Work instructions:
Type out every line below exactly as it reads.
------------------------------------------------
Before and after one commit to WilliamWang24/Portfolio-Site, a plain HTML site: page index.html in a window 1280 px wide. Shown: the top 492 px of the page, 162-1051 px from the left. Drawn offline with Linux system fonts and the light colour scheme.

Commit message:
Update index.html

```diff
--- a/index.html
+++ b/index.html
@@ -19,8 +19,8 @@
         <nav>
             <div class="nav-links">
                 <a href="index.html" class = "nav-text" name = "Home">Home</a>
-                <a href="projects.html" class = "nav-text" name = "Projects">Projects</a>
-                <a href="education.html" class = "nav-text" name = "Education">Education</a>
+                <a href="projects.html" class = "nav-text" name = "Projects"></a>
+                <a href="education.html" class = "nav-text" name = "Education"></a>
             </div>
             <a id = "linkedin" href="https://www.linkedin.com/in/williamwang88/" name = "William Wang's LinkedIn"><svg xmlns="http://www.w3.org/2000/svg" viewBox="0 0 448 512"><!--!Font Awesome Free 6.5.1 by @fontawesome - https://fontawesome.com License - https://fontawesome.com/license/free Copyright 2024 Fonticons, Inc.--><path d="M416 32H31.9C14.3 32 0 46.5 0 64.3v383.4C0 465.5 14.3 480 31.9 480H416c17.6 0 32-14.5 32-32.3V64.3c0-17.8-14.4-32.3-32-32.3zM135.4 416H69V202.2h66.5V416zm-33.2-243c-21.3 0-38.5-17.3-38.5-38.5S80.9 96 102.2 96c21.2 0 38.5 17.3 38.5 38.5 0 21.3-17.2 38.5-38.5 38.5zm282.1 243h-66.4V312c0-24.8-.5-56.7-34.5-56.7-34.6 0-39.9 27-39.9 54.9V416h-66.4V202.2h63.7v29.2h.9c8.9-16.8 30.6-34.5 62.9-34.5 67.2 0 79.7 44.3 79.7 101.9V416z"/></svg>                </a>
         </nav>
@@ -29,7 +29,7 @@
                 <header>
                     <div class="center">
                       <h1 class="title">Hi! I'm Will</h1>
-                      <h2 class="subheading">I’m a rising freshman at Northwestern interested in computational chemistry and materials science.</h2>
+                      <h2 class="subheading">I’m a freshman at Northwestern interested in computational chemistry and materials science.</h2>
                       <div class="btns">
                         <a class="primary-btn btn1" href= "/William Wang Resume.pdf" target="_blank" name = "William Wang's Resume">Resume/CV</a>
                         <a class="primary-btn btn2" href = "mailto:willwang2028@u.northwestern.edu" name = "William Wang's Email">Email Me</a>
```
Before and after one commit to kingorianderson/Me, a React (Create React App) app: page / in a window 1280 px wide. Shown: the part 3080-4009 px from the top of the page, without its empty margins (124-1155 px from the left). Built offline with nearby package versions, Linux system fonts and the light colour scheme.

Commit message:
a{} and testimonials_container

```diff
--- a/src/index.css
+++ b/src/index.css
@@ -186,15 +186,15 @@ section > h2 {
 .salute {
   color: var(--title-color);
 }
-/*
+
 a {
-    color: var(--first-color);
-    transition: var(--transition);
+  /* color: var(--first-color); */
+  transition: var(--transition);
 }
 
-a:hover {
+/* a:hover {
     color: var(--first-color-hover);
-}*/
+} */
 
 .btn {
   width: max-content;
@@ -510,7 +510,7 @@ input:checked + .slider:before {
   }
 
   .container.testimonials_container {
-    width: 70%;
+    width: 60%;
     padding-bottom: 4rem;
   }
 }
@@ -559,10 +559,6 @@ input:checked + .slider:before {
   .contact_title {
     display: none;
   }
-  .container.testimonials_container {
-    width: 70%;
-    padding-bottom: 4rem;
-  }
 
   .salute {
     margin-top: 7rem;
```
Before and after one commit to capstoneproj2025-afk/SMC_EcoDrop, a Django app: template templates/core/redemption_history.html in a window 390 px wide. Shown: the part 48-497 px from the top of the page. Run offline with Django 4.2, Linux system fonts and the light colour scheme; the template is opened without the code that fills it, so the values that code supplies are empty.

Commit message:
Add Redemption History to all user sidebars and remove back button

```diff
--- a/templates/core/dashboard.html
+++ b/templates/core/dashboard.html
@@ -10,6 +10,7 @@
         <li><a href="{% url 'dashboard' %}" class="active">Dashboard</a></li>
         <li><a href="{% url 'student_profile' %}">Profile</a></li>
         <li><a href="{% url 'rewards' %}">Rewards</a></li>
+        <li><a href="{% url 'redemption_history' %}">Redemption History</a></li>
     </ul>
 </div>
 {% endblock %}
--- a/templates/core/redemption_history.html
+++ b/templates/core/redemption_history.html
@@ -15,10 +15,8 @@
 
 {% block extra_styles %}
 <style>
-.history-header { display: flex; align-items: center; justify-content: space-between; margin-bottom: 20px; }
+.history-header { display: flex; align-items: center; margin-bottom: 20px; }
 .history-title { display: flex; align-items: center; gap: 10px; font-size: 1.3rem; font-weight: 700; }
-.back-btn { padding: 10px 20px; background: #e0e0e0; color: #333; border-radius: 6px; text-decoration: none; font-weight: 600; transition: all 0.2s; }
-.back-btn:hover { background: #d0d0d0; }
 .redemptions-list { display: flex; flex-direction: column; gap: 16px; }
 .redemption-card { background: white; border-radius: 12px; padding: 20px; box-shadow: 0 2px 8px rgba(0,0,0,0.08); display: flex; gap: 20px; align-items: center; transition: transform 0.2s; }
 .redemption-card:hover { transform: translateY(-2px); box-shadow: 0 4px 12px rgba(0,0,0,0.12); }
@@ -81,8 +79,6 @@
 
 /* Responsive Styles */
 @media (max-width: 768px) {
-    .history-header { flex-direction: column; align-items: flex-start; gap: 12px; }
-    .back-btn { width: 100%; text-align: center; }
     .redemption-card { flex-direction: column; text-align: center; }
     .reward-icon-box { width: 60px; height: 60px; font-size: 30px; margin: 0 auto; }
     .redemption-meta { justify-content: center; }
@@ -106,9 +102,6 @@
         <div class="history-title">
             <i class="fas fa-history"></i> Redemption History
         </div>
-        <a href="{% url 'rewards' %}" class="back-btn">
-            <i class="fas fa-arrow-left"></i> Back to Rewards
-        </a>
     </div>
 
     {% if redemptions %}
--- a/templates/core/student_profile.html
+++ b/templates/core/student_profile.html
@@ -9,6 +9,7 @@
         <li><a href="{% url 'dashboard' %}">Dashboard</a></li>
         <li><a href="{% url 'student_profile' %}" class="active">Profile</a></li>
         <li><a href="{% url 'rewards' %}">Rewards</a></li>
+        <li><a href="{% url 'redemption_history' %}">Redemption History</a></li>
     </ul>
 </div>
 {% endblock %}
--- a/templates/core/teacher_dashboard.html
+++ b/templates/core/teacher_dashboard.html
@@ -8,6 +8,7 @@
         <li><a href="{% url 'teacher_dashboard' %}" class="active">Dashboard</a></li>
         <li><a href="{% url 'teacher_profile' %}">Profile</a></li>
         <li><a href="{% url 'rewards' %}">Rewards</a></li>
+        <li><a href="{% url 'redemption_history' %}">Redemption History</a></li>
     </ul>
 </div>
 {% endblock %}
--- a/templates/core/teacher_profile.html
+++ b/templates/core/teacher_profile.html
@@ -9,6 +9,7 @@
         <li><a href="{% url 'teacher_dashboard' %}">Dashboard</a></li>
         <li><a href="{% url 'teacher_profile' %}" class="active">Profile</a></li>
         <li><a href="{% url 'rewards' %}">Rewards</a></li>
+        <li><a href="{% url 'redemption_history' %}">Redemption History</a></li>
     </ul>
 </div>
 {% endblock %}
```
------------------------------------------------
Problem solution:
Before and after one commit to WilliamWang24/Portfolio-Site, a plain HTML site: page index.html in a window 1280 px wide. Shown: the top 492 px of the page, 162-1051 px from the left. Drawn offline with Linux system fonts and the light colour scheme.

Commit message:
Update index.html

```diff
--- a/index.html
+++ b/index.html
@@ -19,8 +19,8 @@
         <nav>
             <div class="nav-links">
                 <a href="index.html" class = "nav-text" name = "Home">Home</a>
-                <a href="projects.html" class = "nav-text" name = "Projects">Projects</a>
-                <a href="education.html" class = "nav-text" name = "Education">Education</a>
+                <a href="projects.html" class = "nav-text" name = "Projects"></a>
+                <a href="education.html" class = "nav-text" name = "Education"></a>
             </div>
             <a id = "linkedin" href="https://www.linkedin.com/in/williamwang88/" name = "William Wang's LinkedIn"><svg xmlns="http://www.w3.org/2000/svg" viewBox="0 0 448 512"><!--!Font Awesome Free 6.5.1 by @fontawesome - https://fontawesome.com License - https://fontawesome.com/license/free Copyright 2024 Fonticons, Inc.--><path d="M416 32H31.9C14.3 32 0 46.5 0 64.3v383.4C0 465.5 14.3 480 31.9 480H416c17.6 0 32-14.5 32-32.3V64.3c0-17.8-14.4-32.3-32-32.3zM135.4 416H69V202.2h66.5V416zm-33.2-243c-21.3 0-38.5-17.3-38.5-38.5S80.9 96 102.2 96c21.2 0 38.5 17.3 38.5 38.5 0 21.3-17.2 38.5-38.5 38.5zm282.1 243h-66.4V312c0-24.8-.5-56.7-34.5-56.7-34.6 0-39.9 27-39.9 54.9V416h-66.4V202.2h63.7v29.2h.9c8.9-16.8 30.6-34.5 62.9-34.5 67.2 0 79.7 44.3 79.7 101.9V416z"/></svg>                </a>
         </nav>
@@ -29,7 +29,7 @@
                 <header>
                     <div class="center">
                       <h1 class="title">Hi! I'm Will</h1>
-                      <h2 class="subheading">I’m a rising freshman at Northwestern interested in computational chemistry and materials science.</h2>
+                      <h2 class="subheading">I’m a freshman at Northwestern interested in computational chemistry and materials science.</h2>
                       <div class="btns">
                         <a class="primary-btn btn1" href= "/William Wang Resume.pdf" target="_blank" name = "William Wang's Resume">Resume/CV</a>
                         <a class="primary-btn btn2" href = "mailto:willwang2028@u.northwestern.edu" name = "William Wang's Email">Email Me</a>
```
Before and after one commit to kingorianderson/Me, a React (Create React App) app: page / in a window 1280 px wide. Shown: the part 3080-4009 px from the top of the page, without its empty margins (124-1155 px from the left). Built offline with nearby package versions, Linux system fonts and the light colour scheme.

Commit message:
a{} and testimonials_container

```diff
--- a/src/index.css
+++ b/src/index.css
@@ -186,15 +186,15 @@ section > h2 {
 .salute {
   color: var(--title-color);
 }
-/*
+
 a {
-    color: var(--first-color);
-    transition: var(--transition);
+  /* color: var(--first-color); */
+  transition: var(--transition);
 }
 
-a:hover {
+/* a:hover {
     color: var(--first-color-hover);
-}*/
+} */
 
 .btn {
   width: max-content;
@@ -510,7 +510,7 @@ input:checked + .slider:before {
   }
 
   .container.testimonials_container {
-    width: 70%;
+    width: 60%;
     padding-bottom: 4rem;
   }
 }
@@ -559,10 +559,6 @@ input:checked + .slider:before {
   .contact_title {
     display: none;
   }
-  .container.testimonials_container {
-    width: 70%;
-    padding-bottom: 4rem;
-  }
 
   .salute {
     margin-top: 7rem;
```
Before and after one commit to capstoneproj2025-afk/SMC_EcoDrop, a Django app: template templates/core/redemption_history.html in a window 390 px wide. Shown: the part 48-497 px from the top of the page. Run offline with Django 4.2, Linux system fonts and the light colour scheme; the template is opened without the code that fills it, so the values that code supplies are empty.

Commit message:
Add Redemption History to all user sidebars and remove back button

```diff
--- a/templates/core/dashboard.html
+++ b/templates/core/dashboard.html
@@ -10,6 +10,7 @@
         <li><a href="{% url 'dashboard' %}" class="active">Dashboard</a></li>
         <li><a href="{% url 'student_profile' %}">Profile</a></li>
         <li><a href="{% url 'rewards' %}">Rewards</a></li>
+        <li><a href="{% url 'redemption_history' %}">Redemption History</a></li>
     </ul>
 </div>
 {% endblock %}
--- a/templates/core/redemption_history.html
+++ b/templates/core/redemption_history.html
@@ -15,10 +15,8 @@
 
 {% block extra_styles %}
 <style>
-.history-header { display: flex; align-items: center; justify-content: space-between; margin-bottom: 20px; }
+.history-header { display: flex; align-items: center; margin-bottom: 20px; }
 .history-title { display: flex; align-items: center; gap: 10px; font-size: 1.3rem; font-weight: 700; }
-.back-btn { padding: 10px 20px; background: #e0e0e0; color: #333; border-radius: 6px; text-decoration: none; font-weight: 600; transition: all 0.2s; }
-.back-btn:hover { background: #d0d0d0; }
 .redemptions-list { display: flex; flex-direction: column; gap: 16px; }
 .redemption-card { background: white; border-radius: 12px; padding: 20px; box-shadow: 0 2px 8px rgba(0,0,0,0.08); display: flex; gap: 20px; align-items: center; transition: transform 0.2s; }
 .redemption-card:hover { transform: translateY(-2px); box-shadow: 0 4px 12px rgba(0,0,0,0.12); }
@@ -81,8 +79,6 @@
 
 /* Responsive Styles */
 @media (max-width: 768px) {
-    .history-header { flex-direction: column; align-items: flex-start; gap: 12px; }
-    .back-btn { width: 100%; text-align: center; }
     .redemption-card { flex-direction: column; text-align: center; }
     .reward-icon-box { width: 60px; height: 60px; font-size: 30px; margin: 0 auto; }
     .redemption-meta { justify-content: center; }
@@ -106,9 +102,6 @@
         <div class="history-title">
             <i class="fas fa-history"></i> Redemption History
         </div>
-        <a href="{% url 'rewards' %}" class="back-btn">
-            <i class="fas fa-arrow-left"></i> Back to Rewards
-        </a>
     </div>
 
     {% if redemptions %}
--- a/templates/core/student_profile.html
+++ b/templates/core/student_profile.html
@@ -9,6 +9,7 @@
         <li><a href="{% url 'dashboard' %}">Dashboard</a></li>
         <li><a href="{% url 'student_profile' %}" class="active">Profile</a></li>
         <li><a href="{% url 'rewards' %}">Rewards</a></li>
+        <li><a href="{% url 'redemption_history' %}">Redemption History</a></li>
     </ul>
 </div>
 {% endblock %}
--- a/templates/core/teacher_dashboard.html
+++ b/templates/core/teacher_dashboard.html
@@ -8,6 +8,7 @@
         <li><a href="{% url 'teacher_dashboard' %}" class="active">Dashboard</a></li>
         <li><a href="{% url 'teacher_profile' %}">Profile</a></li>
         <li><a href="{% url 'rewards' %}">Rewards</a></li>
+        <li><a href="{% url 'redemption_history' %}">Redemption History</a></li>
     </ul>
 </div>
 {% endblock %}
--- a/templates/core/teacher_profile.html
+++ b/templates/core/teacher_profile.html
@@ -9,6 +9,7 @@
         <li><a href="{% url 'teacher_dashboard' %}">Dashboard</a></li>
         <li><a href="{% url 'teacher_profile' %}" class="active">Profile</a></li>
         <li><a href="{% url 'rewards' %}">Rewards</a></li>
+        <li><a href="{% url 'redemption_history' %}">Redemption History</a></li>
     </ul>
 </div>
 {% endblock %}
```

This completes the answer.